RECORD SET:
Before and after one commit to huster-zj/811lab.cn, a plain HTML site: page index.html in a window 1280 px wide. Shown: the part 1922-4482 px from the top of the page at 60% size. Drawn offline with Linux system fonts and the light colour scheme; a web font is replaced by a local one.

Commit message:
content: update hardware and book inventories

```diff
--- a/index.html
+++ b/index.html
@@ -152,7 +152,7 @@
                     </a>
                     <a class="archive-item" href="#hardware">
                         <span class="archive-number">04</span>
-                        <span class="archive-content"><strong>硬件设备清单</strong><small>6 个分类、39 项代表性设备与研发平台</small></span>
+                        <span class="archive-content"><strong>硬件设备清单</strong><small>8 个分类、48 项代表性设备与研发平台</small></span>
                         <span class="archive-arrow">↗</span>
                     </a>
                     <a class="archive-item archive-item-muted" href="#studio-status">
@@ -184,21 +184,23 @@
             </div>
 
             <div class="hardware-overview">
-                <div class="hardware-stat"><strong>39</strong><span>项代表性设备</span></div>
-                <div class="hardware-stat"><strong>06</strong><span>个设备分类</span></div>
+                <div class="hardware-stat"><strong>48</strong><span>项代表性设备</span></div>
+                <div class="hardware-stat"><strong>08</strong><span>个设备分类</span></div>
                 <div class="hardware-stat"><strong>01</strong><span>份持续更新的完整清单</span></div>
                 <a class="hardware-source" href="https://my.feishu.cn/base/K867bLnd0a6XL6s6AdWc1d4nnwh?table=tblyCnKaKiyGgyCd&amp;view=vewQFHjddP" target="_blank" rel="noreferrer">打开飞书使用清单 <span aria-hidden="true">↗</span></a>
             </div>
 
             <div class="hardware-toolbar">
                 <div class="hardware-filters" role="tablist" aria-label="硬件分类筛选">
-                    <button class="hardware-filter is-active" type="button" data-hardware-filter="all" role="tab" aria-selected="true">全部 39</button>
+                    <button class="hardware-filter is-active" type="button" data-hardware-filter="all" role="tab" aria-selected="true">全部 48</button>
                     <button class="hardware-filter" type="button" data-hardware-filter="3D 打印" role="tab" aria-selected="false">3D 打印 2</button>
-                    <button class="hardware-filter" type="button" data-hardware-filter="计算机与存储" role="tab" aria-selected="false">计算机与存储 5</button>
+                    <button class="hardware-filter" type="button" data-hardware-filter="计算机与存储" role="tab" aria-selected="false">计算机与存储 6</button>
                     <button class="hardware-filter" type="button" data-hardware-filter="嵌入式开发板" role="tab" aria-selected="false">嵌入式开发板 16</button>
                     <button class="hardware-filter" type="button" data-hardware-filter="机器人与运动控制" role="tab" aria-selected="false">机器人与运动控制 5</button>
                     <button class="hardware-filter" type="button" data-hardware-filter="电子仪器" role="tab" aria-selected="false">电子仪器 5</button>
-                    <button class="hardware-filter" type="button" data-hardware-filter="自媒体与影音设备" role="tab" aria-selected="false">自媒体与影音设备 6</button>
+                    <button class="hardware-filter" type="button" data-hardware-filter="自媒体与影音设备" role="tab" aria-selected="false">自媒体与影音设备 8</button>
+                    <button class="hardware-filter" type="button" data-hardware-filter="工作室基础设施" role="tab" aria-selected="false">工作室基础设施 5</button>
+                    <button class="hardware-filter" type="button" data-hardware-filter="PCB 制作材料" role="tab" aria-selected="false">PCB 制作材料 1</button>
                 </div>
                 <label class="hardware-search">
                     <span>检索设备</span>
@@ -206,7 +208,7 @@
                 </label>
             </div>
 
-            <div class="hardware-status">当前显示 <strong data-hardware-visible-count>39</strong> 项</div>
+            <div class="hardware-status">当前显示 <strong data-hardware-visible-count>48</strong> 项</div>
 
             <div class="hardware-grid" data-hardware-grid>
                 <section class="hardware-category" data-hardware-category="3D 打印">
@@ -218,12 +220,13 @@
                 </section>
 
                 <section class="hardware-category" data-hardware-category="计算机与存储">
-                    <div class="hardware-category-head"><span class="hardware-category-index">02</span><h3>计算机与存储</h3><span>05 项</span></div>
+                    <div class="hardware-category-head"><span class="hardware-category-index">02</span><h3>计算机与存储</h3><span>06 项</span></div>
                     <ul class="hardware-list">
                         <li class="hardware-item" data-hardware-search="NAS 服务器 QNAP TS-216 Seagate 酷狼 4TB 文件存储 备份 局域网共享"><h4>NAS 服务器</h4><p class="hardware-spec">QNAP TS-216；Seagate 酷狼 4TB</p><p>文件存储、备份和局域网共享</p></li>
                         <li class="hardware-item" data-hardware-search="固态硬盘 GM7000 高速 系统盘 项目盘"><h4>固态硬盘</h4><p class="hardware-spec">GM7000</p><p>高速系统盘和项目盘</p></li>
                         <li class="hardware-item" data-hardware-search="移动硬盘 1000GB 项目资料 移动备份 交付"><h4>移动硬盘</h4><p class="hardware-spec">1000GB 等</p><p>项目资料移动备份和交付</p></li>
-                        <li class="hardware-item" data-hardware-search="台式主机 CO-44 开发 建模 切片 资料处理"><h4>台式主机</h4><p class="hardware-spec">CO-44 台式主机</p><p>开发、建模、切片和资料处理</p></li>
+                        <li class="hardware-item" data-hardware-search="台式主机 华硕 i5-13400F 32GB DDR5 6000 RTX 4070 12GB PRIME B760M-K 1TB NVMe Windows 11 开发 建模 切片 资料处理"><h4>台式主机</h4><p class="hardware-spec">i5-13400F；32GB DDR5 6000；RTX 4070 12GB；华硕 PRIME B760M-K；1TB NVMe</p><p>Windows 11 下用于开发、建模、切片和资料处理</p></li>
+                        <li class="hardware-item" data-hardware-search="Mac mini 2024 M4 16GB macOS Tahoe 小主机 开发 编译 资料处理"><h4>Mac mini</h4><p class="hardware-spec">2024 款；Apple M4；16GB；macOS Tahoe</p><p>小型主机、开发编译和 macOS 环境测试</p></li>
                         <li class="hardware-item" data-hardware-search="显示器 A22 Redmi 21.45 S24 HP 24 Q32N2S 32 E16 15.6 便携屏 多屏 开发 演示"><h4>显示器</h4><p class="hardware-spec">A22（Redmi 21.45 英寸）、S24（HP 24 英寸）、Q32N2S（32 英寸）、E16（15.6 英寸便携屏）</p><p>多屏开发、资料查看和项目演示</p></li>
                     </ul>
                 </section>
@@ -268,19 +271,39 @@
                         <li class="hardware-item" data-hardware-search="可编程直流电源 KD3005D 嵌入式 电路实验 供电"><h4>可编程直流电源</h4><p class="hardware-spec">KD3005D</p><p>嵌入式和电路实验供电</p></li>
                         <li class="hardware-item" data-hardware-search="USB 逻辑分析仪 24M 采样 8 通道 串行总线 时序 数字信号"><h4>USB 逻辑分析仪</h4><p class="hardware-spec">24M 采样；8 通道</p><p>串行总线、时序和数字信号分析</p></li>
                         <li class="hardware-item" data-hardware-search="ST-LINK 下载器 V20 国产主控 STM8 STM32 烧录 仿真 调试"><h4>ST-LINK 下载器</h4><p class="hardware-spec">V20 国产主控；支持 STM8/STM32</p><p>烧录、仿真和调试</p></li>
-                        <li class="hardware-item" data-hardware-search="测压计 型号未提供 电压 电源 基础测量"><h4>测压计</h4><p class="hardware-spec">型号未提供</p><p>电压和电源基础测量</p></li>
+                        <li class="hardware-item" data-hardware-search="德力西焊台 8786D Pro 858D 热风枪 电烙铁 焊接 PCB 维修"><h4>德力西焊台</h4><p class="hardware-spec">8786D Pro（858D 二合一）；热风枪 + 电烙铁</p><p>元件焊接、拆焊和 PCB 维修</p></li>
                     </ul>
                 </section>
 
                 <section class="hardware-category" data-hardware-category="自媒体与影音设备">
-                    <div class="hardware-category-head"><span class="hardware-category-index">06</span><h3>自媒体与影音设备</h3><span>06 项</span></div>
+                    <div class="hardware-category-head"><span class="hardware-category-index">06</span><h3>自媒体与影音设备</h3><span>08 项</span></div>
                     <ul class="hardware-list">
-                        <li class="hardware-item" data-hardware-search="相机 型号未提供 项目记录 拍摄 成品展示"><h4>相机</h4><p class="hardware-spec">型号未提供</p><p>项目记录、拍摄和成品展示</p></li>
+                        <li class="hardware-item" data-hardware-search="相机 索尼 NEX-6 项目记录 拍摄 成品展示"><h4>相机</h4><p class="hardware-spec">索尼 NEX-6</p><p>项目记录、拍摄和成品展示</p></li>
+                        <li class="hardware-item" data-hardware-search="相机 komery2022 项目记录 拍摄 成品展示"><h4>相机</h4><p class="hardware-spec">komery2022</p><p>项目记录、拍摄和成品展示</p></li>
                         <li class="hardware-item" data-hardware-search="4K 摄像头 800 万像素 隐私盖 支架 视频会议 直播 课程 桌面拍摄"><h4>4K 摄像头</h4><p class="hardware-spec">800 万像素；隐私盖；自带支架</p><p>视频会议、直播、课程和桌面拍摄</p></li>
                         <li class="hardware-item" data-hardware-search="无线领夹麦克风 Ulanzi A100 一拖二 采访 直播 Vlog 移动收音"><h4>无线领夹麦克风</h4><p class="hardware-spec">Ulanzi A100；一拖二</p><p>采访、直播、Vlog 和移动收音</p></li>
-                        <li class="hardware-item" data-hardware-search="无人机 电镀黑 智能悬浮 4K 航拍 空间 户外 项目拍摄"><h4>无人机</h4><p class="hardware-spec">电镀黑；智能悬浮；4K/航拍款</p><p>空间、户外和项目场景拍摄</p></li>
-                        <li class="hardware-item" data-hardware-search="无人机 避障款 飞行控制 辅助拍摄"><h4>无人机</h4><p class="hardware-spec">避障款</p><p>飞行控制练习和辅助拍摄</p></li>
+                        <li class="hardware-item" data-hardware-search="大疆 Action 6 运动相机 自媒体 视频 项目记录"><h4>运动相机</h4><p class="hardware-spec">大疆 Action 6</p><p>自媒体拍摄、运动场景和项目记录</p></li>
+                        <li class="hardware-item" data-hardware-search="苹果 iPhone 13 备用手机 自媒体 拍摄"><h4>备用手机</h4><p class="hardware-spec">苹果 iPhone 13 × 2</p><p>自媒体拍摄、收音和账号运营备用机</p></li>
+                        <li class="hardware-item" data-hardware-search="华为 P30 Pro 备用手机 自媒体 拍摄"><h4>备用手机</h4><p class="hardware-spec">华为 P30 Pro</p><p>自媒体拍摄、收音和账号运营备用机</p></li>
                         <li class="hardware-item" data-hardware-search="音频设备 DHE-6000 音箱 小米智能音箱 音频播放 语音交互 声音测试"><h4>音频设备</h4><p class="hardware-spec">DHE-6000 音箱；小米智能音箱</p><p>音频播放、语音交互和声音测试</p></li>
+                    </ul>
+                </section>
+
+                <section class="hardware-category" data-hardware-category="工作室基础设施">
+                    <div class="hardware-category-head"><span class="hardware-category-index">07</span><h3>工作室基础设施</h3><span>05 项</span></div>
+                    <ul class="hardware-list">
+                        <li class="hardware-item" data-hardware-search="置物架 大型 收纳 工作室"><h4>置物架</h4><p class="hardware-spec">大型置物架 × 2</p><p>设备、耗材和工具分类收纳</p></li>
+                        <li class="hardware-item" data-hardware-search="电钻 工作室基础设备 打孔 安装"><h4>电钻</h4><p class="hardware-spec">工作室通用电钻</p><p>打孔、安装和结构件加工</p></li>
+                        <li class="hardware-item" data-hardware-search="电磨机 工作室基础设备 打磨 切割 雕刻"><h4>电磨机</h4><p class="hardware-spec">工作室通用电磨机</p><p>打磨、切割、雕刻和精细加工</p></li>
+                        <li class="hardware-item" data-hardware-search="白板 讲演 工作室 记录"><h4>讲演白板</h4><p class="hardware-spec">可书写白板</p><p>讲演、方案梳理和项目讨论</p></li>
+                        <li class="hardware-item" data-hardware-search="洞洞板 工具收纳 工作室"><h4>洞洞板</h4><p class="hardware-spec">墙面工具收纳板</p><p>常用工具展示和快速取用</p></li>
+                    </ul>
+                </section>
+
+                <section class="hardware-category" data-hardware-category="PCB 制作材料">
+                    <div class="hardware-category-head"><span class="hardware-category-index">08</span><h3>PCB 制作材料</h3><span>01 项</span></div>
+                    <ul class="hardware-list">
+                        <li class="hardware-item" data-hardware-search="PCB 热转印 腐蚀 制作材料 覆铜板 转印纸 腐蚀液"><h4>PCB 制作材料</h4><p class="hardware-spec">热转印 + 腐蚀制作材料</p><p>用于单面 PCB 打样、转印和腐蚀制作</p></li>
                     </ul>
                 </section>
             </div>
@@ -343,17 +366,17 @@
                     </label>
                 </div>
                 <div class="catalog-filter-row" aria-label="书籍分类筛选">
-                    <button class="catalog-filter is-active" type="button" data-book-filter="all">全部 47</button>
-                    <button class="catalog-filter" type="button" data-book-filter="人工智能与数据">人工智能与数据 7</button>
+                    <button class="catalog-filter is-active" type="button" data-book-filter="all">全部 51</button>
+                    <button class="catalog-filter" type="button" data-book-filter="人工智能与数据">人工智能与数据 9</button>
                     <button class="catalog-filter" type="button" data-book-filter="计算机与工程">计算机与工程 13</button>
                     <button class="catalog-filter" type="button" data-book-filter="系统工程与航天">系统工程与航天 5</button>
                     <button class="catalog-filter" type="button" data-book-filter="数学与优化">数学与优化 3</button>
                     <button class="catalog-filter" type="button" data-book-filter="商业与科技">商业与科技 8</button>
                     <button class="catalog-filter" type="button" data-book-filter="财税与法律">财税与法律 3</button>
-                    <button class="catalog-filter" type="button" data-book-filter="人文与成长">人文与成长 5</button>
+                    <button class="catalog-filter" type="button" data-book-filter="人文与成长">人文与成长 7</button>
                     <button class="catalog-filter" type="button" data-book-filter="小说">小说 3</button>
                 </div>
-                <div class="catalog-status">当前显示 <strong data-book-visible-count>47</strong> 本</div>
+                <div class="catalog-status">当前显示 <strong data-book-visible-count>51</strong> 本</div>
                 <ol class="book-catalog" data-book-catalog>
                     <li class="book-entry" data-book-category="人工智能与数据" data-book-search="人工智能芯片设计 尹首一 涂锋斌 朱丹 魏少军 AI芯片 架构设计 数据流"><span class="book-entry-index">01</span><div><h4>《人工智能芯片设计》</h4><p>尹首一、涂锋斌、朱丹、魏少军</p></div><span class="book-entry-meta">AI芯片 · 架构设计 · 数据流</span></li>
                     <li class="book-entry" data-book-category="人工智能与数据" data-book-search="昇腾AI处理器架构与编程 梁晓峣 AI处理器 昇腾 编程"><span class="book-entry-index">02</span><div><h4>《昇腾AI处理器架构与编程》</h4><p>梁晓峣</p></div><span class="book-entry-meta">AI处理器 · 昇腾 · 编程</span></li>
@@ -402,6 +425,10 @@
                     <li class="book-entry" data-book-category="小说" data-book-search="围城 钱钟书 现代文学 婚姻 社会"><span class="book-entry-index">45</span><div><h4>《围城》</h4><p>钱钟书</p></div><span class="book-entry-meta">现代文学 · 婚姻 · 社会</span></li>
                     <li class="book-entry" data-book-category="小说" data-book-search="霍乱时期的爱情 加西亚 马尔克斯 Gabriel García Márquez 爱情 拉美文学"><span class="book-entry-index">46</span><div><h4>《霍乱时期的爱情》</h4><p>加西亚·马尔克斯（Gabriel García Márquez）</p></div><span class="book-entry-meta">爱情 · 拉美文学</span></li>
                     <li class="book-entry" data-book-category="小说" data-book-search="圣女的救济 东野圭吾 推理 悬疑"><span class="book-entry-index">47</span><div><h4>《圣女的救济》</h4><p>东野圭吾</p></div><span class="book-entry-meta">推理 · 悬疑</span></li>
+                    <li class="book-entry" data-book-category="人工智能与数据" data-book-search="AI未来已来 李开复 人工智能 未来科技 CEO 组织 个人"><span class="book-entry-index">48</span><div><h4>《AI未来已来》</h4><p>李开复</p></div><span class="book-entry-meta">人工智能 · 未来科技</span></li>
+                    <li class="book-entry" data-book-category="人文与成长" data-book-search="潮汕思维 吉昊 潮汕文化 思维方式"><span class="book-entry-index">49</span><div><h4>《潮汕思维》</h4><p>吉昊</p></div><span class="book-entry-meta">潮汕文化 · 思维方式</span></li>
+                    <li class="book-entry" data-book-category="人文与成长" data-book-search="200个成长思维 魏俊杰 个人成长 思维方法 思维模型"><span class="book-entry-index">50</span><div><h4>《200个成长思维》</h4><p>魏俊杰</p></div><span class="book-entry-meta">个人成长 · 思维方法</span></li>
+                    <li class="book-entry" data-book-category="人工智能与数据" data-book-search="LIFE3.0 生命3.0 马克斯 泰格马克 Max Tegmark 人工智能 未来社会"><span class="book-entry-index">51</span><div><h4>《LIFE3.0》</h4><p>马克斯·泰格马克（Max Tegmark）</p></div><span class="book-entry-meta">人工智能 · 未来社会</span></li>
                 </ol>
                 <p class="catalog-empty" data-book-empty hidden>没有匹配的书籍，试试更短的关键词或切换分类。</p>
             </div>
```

TASK BRIEF: Within the entries, find all lines holding "工作室基础设备" and copy each one.

RESPONSE BELOW:
+                        <li class="hardware-item" data-hardware-search="电钻 工作室基础设备 打孔 安装"><h4>电钻</h4><p class="hardware-spec">工作室通用电钻</p><p>打孔、安装和结构件加工</p></li>
+                        <li class="hardware-item" data-hardware-search="电磨机 工作室基础设备 打磨 切割 雕刻"><h4>电磨机</h4><p class="hardware-spec">工作室通用电磨机</p><p>打磨、切割、雕刻和精细加工</p></li>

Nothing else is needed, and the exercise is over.